In the material below, find all lines with the string "cars" and copy them.

[Stored data — start]

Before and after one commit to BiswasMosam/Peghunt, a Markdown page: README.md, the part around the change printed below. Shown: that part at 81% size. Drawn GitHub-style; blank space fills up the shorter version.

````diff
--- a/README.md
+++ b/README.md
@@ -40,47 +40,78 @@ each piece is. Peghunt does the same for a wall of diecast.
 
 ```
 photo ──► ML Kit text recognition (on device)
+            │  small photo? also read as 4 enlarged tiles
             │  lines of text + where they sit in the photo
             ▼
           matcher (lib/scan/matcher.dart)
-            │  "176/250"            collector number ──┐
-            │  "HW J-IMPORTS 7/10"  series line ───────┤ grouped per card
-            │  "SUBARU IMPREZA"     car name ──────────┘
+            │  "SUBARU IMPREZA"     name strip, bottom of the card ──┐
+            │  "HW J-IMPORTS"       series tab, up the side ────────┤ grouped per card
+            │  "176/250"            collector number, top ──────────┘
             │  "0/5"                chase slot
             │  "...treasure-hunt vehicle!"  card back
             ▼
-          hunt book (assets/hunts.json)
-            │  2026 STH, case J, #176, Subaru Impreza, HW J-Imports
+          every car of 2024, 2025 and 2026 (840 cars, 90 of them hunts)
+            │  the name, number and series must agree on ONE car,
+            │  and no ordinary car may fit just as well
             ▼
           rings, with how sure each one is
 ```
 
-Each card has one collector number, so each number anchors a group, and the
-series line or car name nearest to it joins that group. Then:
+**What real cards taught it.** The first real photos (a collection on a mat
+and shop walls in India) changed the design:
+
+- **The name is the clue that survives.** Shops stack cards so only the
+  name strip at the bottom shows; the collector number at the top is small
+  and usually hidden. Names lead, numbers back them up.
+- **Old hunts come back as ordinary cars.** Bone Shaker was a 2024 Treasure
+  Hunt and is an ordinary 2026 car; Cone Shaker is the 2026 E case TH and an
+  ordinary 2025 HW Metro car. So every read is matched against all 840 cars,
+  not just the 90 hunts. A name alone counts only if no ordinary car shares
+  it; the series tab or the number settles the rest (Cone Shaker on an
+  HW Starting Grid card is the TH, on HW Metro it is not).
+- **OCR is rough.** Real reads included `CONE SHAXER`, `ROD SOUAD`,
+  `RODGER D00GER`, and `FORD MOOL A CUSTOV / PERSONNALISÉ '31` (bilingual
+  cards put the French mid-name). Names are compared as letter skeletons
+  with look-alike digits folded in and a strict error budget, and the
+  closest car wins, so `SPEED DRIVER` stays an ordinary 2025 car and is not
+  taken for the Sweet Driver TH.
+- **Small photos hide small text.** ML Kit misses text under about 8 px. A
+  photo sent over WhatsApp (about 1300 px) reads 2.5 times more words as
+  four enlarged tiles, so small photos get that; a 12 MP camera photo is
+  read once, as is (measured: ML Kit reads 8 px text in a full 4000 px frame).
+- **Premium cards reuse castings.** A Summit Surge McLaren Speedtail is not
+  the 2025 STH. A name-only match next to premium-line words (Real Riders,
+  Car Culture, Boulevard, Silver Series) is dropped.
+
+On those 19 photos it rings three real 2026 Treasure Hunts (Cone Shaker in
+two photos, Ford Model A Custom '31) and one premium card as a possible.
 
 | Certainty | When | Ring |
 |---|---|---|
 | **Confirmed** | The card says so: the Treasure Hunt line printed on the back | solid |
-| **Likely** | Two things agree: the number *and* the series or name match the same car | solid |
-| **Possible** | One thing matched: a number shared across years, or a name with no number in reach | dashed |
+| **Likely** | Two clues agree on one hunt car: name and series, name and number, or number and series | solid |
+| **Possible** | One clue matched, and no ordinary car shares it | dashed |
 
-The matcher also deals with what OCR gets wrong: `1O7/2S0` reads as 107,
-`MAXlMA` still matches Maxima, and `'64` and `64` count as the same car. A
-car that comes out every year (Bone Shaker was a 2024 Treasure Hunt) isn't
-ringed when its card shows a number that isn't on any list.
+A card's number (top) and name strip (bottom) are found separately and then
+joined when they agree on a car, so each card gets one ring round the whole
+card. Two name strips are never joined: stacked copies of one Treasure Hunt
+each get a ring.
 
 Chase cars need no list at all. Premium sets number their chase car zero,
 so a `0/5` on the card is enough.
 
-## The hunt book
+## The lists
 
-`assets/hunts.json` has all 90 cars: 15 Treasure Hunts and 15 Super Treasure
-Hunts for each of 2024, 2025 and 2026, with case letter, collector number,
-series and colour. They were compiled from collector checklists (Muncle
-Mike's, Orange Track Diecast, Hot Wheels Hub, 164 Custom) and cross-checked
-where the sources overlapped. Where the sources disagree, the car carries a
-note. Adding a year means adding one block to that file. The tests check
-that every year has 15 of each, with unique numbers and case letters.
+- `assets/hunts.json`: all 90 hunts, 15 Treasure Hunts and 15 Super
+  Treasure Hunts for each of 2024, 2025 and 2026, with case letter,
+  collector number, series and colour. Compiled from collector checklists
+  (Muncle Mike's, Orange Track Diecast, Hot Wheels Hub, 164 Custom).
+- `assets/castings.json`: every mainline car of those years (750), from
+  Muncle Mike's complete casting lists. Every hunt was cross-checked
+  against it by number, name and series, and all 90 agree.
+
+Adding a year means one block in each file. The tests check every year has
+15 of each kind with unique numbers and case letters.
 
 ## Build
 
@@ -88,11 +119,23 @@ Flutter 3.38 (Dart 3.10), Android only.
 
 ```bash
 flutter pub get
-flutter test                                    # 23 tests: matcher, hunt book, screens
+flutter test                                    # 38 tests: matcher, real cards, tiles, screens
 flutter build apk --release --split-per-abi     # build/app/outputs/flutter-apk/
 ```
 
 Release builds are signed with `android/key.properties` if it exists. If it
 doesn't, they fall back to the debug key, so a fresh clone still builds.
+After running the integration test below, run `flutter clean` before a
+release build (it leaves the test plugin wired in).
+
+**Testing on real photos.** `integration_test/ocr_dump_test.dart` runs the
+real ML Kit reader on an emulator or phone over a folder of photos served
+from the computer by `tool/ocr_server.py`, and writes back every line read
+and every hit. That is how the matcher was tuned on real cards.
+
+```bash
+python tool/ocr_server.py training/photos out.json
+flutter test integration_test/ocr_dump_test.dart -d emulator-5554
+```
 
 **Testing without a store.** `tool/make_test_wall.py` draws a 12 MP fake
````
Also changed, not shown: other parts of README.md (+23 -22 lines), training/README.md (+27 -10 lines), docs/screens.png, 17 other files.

[Stored data — finish]
[Stored data — start]

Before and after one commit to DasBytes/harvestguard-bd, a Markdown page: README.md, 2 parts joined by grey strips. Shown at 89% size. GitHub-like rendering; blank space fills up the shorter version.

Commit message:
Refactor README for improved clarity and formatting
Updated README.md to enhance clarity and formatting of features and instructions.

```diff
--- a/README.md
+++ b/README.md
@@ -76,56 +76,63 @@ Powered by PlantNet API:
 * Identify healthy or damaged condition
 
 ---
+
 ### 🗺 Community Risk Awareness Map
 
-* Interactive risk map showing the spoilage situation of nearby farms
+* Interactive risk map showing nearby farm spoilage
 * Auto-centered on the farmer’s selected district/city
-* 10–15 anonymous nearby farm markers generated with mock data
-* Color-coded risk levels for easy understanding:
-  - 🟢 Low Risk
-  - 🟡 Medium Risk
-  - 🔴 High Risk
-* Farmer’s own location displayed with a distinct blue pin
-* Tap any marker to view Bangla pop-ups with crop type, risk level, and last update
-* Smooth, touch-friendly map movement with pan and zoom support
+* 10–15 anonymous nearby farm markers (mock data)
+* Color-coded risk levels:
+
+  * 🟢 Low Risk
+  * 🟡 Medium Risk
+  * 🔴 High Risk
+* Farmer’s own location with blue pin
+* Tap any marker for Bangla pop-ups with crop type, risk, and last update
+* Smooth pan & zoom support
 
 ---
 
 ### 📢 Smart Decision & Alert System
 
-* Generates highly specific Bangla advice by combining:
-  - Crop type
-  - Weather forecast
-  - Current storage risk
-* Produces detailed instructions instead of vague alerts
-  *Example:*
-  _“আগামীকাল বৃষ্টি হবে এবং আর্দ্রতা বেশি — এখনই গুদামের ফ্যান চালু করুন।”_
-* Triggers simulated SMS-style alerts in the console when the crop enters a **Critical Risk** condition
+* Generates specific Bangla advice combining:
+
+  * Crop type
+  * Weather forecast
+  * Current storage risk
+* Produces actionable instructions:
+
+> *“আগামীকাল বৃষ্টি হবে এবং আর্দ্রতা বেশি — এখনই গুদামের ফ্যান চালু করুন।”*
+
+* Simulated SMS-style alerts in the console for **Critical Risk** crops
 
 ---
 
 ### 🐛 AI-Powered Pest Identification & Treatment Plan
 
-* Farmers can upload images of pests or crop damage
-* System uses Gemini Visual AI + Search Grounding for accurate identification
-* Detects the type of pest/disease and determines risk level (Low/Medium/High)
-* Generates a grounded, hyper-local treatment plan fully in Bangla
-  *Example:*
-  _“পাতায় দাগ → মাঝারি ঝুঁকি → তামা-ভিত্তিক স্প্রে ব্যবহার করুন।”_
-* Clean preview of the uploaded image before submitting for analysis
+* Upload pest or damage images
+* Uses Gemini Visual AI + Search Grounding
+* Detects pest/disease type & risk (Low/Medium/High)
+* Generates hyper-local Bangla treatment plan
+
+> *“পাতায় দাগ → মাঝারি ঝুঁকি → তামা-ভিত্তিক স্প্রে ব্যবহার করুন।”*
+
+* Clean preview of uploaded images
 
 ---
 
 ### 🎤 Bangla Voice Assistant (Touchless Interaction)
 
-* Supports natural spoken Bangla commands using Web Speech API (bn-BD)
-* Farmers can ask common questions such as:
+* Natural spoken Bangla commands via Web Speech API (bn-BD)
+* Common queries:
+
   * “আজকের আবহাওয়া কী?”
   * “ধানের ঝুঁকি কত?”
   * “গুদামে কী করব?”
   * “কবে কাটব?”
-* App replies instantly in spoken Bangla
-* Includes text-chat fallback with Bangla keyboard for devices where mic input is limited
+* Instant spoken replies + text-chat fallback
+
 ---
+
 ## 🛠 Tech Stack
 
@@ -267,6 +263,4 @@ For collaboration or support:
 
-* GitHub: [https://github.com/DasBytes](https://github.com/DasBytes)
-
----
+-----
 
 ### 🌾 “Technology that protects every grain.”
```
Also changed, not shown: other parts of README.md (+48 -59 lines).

[Stored data — finish]
[Stored data — start]

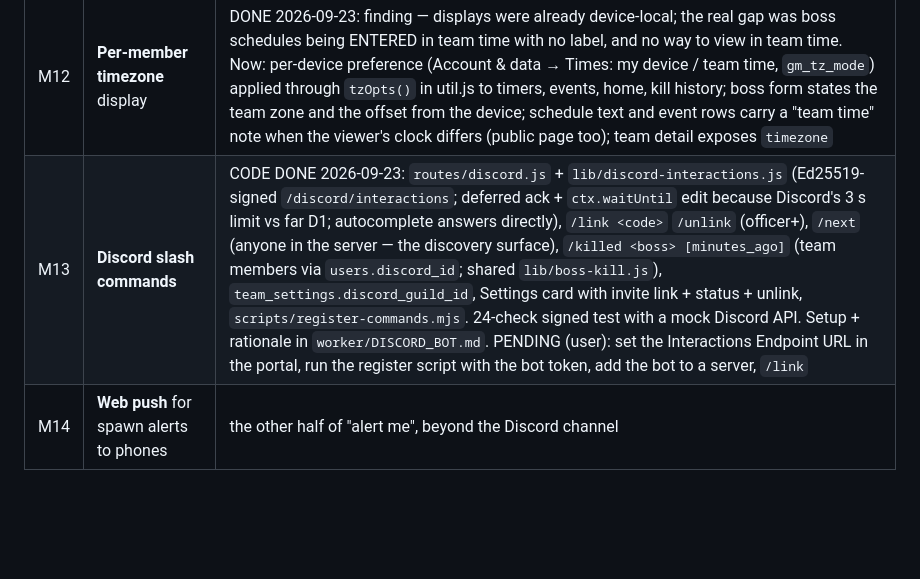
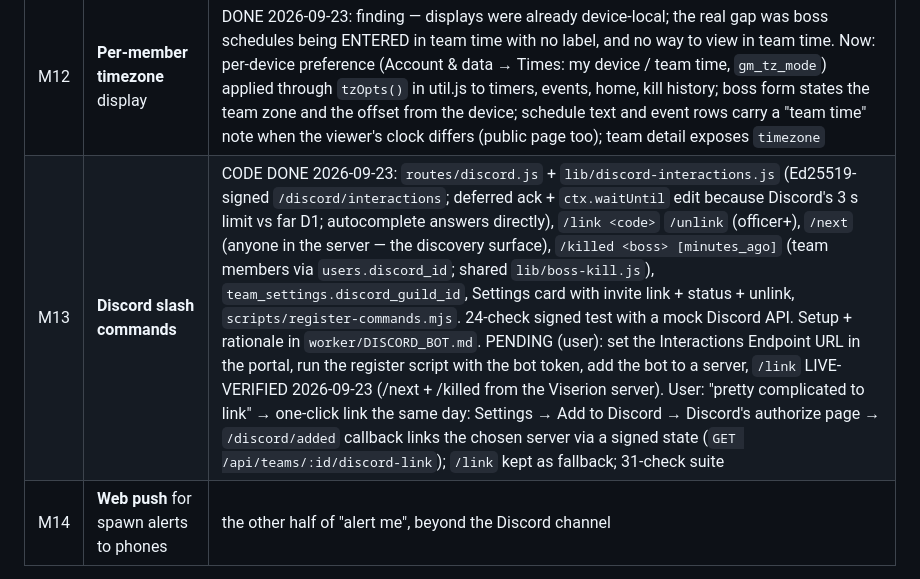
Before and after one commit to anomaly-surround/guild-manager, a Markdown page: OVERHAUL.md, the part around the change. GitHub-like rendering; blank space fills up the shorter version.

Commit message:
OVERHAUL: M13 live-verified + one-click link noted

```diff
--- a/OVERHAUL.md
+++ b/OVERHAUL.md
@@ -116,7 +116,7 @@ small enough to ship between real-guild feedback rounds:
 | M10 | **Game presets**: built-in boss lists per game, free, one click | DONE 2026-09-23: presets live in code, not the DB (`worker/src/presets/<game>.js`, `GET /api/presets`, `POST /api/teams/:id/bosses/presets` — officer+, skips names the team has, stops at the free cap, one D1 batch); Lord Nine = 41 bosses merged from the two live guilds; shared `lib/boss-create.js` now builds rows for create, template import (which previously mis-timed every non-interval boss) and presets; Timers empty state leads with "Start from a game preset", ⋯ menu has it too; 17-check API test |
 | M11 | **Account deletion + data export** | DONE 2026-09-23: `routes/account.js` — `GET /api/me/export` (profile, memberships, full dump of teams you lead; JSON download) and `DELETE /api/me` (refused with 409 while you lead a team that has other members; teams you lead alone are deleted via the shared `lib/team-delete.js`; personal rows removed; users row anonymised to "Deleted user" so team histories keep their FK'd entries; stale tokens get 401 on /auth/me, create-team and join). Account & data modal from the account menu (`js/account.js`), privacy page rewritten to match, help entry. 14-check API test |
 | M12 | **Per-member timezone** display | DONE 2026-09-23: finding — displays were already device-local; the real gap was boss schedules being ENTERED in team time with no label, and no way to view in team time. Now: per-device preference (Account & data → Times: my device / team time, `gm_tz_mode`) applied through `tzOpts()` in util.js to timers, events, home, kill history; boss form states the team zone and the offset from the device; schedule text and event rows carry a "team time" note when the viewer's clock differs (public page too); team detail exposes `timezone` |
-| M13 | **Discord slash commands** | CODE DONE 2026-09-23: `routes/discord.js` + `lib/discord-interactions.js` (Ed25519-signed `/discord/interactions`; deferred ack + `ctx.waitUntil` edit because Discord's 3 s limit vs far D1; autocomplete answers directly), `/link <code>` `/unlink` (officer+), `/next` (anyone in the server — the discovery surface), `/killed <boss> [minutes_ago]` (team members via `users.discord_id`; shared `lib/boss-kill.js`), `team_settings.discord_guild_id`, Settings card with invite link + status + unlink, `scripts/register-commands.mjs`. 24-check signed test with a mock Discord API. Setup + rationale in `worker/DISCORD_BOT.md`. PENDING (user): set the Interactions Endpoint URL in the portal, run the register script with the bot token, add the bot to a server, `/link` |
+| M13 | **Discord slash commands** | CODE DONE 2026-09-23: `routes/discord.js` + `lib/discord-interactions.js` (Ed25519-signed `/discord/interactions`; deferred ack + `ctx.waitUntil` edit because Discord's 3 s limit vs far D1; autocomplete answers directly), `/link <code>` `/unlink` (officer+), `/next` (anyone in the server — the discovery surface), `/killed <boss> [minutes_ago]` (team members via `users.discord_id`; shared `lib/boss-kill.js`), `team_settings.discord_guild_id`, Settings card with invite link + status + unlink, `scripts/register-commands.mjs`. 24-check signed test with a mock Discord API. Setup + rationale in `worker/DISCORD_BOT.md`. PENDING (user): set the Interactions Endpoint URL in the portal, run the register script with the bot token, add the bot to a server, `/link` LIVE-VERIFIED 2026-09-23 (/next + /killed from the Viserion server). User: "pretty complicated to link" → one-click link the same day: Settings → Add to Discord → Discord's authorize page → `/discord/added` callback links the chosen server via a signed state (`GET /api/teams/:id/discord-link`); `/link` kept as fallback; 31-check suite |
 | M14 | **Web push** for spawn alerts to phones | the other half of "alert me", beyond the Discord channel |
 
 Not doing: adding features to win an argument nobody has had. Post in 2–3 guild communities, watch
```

[Stored data — finish]

Your solution —
+          every car of 2024, 2025 and 2026 (840 cars, 90 of them hunts)
+- **Old hunts come back as ordinary cars.** Bone Shaker was a 2024 Treasure
+  ordinary 2025 HW Metro car. So every read is matched against all 840 cars,
 Chase cars need no list at all. Premium sets number their chase car zero,
-`assets/hunts.json` has all 90 cars: 15 Treasure Hunts and 15 Super Treasure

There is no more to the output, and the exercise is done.